Like most folks in the Christian tradition, I grew up with a pretty tight canon of hymns that I "knew" outright. This canon of knowledge is established through exposure, repetition and also the awareness that some things (songs, poems, stories, prayers) have more weight for the simple reason that they are nearly ubiquitous. For citizens of the United States, things like the preamble to the Constitution, the Pledge of Allegiance of the National Anthem have that weight and merit-of course, I grew up like most kids thinking that the last two words of the National Anthem were, in fact, "Play Ball." But, that is another entry in this blog I have yet to write.
This entry is about Grace. "Amazing Grace," the hymn almost all faithful Christians from almost every denomination know by heart. It was a poem penned by John Newton and in the Episcopal Church's Hymnal 1982 it is #671 and we sing it set to the tune New Britain. It is one of those hymns that most people can sing without text, and it is one of those tunes that most people can sing from memory. Many even know the harmony.
So, why does this one hymn, amongst a few others, hold such sway over us in our sense of spiritual identity?
Amazing grace! how sweet the sound/that saved a wretch like me!/I once was lost but now am found,/was blind but now I see.
The story of the poem is summed up in its first line. My thoughts on its import tie in to the way Grace figures at the forefront of my idea of a ministry of stewardship. Grace is the one true gift of God after life that we receive. For the author of the hymn/poem, Grace is that motivation/action of God that takes the person into salvation from wretchedness. That Grace of God is the action that brings sight to blinded eyes. It is the action of God that transforms us from being lost to being found.

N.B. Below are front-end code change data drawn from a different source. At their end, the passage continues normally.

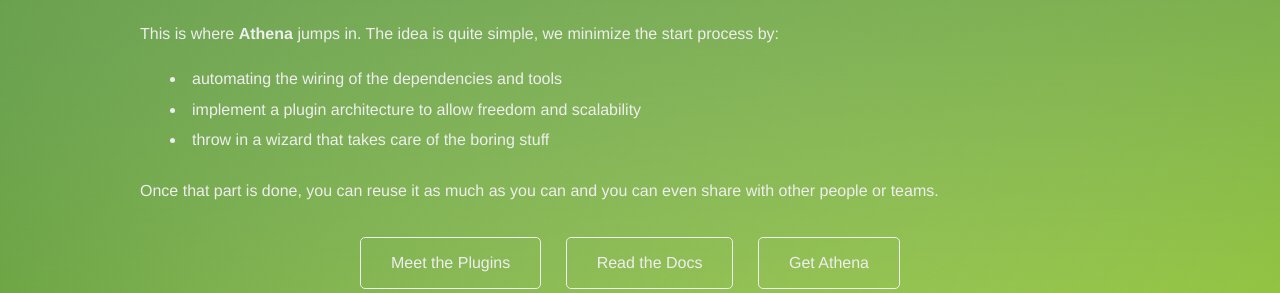
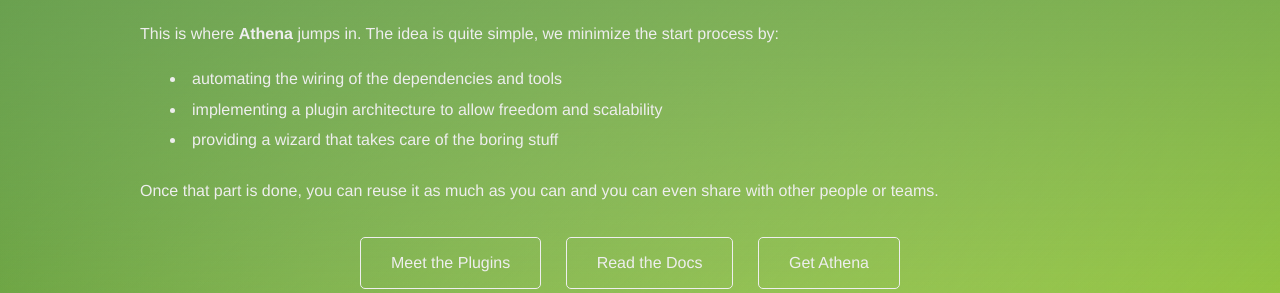
Before and after one commit to athena-oss/athena-oss.github.io, a Jekyll site: the page built from index.html, in a window 1280 px wide. Shown: the part 847-1140 px from the top of the page. Built offline with Jekyll 4.4.1, drawn with Linux system fonts in a browser that asks for light colours; nearby versions of some CDN libraries.

Commit message:
fixed typos

```diff
--- a/index.html
+++ b/index.html
@@ -21,8 +21,8 @@
         <p>This is where <strong>Athena</strong> jumps in. The idea is quite simple, we minimize the start process by:</p>
         <ul>
             <li>automating the wiring of the dependencies and tools</li>
-            <li>implement a plugin architecture to allow freedom and scalability</li>
-            <li>throw in a wizard that takes care of the boring stuff</li>
+            <li>implementing a plugin architecture to allow freedom and scalability</li>
+            <li>providing a wizard that takes care of the boring stuff</li>
         </ul>
         <p>Once that part is done, you can reuse it as much as you can and you can even share with other people or teams.</p><br>
         <p class="center">
```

Grace is the action of God opening God to us. I remember a time when I was a child and found myself standing at the doorway as my peers worked on a project. The mentor of the group looked up at me and said, "What, do you need an invitation to come help? Okay, then, please...come!" I remember that in that moment I was not only welcomed to the group and to the task, I was also given an identity. I was the invited, I was wanted and appreciated. My presence and contributions were important to the group. Was I needed? Who can say...but I know that I was wanted, and that had a great meaning for me in a period of my life when I felt most unwanted. I understand, on a small scale, what Newton meant when he said, "I was lost, but now am found." If you can feel that so intensely over a classroom project, then how much more so when the one doing the inviting is God in Christ himself!
That is the grace of God, and in the life of faith, that the gift of God loving us is worked out from the cosmic scale to the finest minutiae of our lives. God's grace is something that suffuses all of creation...it is the gift of life itself. God's grace is manifest in the journeys of Israel, from bondage in Egypt along the rocky roads of the time of judges, kings and prophets, into exile and home again. It is demonstrated over and over again in Jesus' being radically available to people as they come to him with their pain, grief, weakness and sin. It is manifest in Paul's testimony that what he does, what he teaches, what he accomplishes comes only and completely from God's grace made manifest in him while he was yet bound in sin and committed to the persecution of the newborn fellowship of the Church.
Grace is God loving us, not yet as God would have us be, but rather as we are. God loving that wretch that John Newton was opened the doors of his heart so that he could see Grace manifest. He fell, struck by the power of the Spirit, only to rise in the light of the truth of God's love for all of humanity. When Grace strikes us, when we experience God loving us, and when we choose to embrace that light and healing power-then we are changed, transformed.
Without Grace, we simply aren't anything at all. And yet, here is the twist...because God both loves us and gives us free will, we can choose to reject Grace. We can, and do, reject God loving us.
Coming to ourselves, again and again as God's grace strikes out hearts and opens our eyes is the one thing we are called on to do again and again in this life. One of the questions I love in the Episcopal Church's Baptismal Covenant is, "Will you persevere in resisting evil, and, whenever you fall into sin, repent and return to the Lord?"
I will, with God's help. I can't, without God's help.
God's grace reminds us that we can't do this thing called life without God in the mix. Any first step in any adventure in faith has to begin with recognizing, invoking and relying on God's grace to guide us and govern our thoughts.
Every morning, as I sit down to a day's work at my desk in the parish office, the first thing I do is pray. I pray the Daily Office, and at least four times out of five I use a particular Collect, a prayer, that calls on God's grace to be with us now and in the coming hours of the day:
Lord God, almighty and everlasting Father, you have brought us in safety to this new day: Preserve us with your mighty power, that we may not fall into sin, nor be overcome by adversity: and in all we do, direct us to the fulfilling of your purpose: through Jesus Christ our Lord. Amen.
That prayer means, to me, a willingness to be reliant on the grace of God to lead me and guide me through both what the world will present to me as challenge...and to be willing to live with gratitude the life and ministry I have been given the honor of bearing in service to God.
So, for the first step of calling a community to a renewal of commitment to a holy and spiritual practice of being good stewards....well, that is accepting the gift of Grace from our loving God.